# To do
Copy the listing exactly. Omit nothing.

# Record excerpts
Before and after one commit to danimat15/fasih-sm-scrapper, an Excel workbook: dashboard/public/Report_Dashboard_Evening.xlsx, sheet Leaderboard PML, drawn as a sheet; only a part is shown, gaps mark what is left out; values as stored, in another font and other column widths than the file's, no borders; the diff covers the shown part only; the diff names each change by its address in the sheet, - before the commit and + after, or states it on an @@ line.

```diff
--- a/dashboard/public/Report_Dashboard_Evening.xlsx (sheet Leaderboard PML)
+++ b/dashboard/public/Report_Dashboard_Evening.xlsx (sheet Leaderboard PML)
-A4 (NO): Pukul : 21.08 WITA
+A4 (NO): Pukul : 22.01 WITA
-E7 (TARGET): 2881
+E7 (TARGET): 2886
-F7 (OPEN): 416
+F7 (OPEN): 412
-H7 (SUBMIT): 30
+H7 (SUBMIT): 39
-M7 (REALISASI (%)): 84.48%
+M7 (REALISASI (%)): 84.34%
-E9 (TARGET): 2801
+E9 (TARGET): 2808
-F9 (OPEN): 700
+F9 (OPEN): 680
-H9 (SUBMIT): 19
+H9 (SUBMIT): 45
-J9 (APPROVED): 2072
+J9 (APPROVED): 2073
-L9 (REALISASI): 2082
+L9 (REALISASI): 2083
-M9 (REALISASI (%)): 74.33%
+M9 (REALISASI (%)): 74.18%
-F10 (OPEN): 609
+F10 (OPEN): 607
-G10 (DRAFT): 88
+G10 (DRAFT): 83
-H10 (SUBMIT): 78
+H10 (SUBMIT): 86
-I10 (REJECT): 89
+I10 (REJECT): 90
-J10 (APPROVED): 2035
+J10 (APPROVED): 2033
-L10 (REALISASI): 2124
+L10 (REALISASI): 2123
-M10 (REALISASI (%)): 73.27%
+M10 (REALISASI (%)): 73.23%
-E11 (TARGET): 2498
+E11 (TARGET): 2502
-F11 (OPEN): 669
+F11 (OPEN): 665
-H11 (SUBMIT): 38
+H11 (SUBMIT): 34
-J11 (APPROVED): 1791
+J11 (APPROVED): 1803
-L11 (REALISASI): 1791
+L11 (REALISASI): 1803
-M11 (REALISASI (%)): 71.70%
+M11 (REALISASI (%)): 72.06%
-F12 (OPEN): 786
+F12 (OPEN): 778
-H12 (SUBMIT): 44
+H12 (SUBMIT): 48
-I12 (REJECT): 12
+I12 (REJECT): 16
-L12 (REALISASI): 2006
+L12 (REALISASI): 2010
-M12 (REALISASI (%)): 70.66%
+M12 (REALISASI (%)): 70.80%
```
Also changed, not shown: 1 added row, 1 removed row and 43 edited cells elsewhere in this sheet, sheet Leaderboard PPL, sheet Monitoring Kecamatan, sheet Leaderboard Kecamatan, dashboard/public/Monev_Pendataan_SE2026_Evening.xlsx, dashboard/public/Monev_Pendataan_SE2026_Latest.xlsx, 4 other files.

# Solution below
Before and after one commit to danimat15/fasih-sm-scrapper, an Excel workbook: dashboard/public/Report_Dashboard_Evening.xlsx, sheet Leaderboard PML, drawn as a sheet; only a part is shown, gaps mark what is left out; values as stored, in another font and other column widths than the file's, no borders; the diff covers the shown part only; the diff names each change by its address in the sheet, - before the commit and + after, or states it on an @@ line.

```diff
--- a/dashboard/public/Report_Dashboard_Evening.xlsx (sheet Leaderboard PML)
+++ b/dashboard/public/Report_Dashboard_Evening.xlsx (sheet Leaderboard PML)
-A4 (NO): Pukul : 21.08 WITA
+A4 (NO): Pukul : 22.01 WITA
-E7 (TARGET): 2881
+E7 (TARGET): 2886
-F7 (OPEN): 416
+F7 (OPEN): 412
-H7 (SUBMIT): 30
+H7 (SUBMIT): 39
-M7 (REALISASI (%)): 84.48%
+M7 (REALISASI (%)): 84.34%
-E9 (TARGET): 2801
+E9 (TARGET): 2808
-F9 (OPEN): 700
+F9 (OPEN): 680
-H9 (SUBMIT): 19
+H9 (SUBMIT): 45
-J9 (APPROVED): 2072
+J9 (APPROVED): 2073
-L9 (REALISASI): 2082
+L9 (REALISASI): 2083
-M9 (REALISASI (%)): 74.33%
+M9 (REALISASI (%)): 74.18%
-F10 (OPEN): 609
+F10 (OPEN): 607
-G10 (DRAFT): 88
+G10 (DRAFT): 83
-H10 (SUBMIT): 78
+H10 (SUBMIT): 86
-I10 (REJECT): 89
+I10 (REJECT): 90
-J10 (APPROVED): 2035
+J10 (APPROVED): 2033
-L10 (REALISASI): 2124
+L10 (REALISASI): 2123
-M10 (REALISASI (%)): 73.27%
+M10 (REALISASI (%)): 73.23%
-E11 (TARGET): 2498
+E11 (TARGET): 2502
-F11 (OPEN): 669
+F11 (OPEN): 665
-H11 (SUBMIT): 38
+H11 (SUBMIT): 34
-J11 (APPROVED): 1791
+J11 (APPROVED): 1803
-L11 (REALISASI): 1791
+L11 (REALISASI): 1803
-M11 (REALISASI (%)): 71.70%
+M11 (REALISASI (%)): 72.06%
-F12 (OPEN): 786
+F12 (OPEN): 778
-H12 (SUBMIT): 44
+H12 (SUBMIT): 48
-I12 (REJECT): 12
+I12 (REJECT): 16
-L12 (REALISASI): 2006
+L12 (REALISASI): 2010
-M12 (REALISASI (%)): 70.66%
+M12 (REALISASI (%)): 70.80%
```
Also changed, not shown: 1 added row, 1 removed row and 43 edited cells elsewhere in this sheet, sheet Leaderboard PPL, sheet Monitoring Kecamatan, sheet Leaderboard Kecamatan, dashboard/public/Monev_Pendataan_SE2026_Evening.xlsx, dashboard/public/Monev_Pendataan_SE2026_Latest.xlsx, 4 other files.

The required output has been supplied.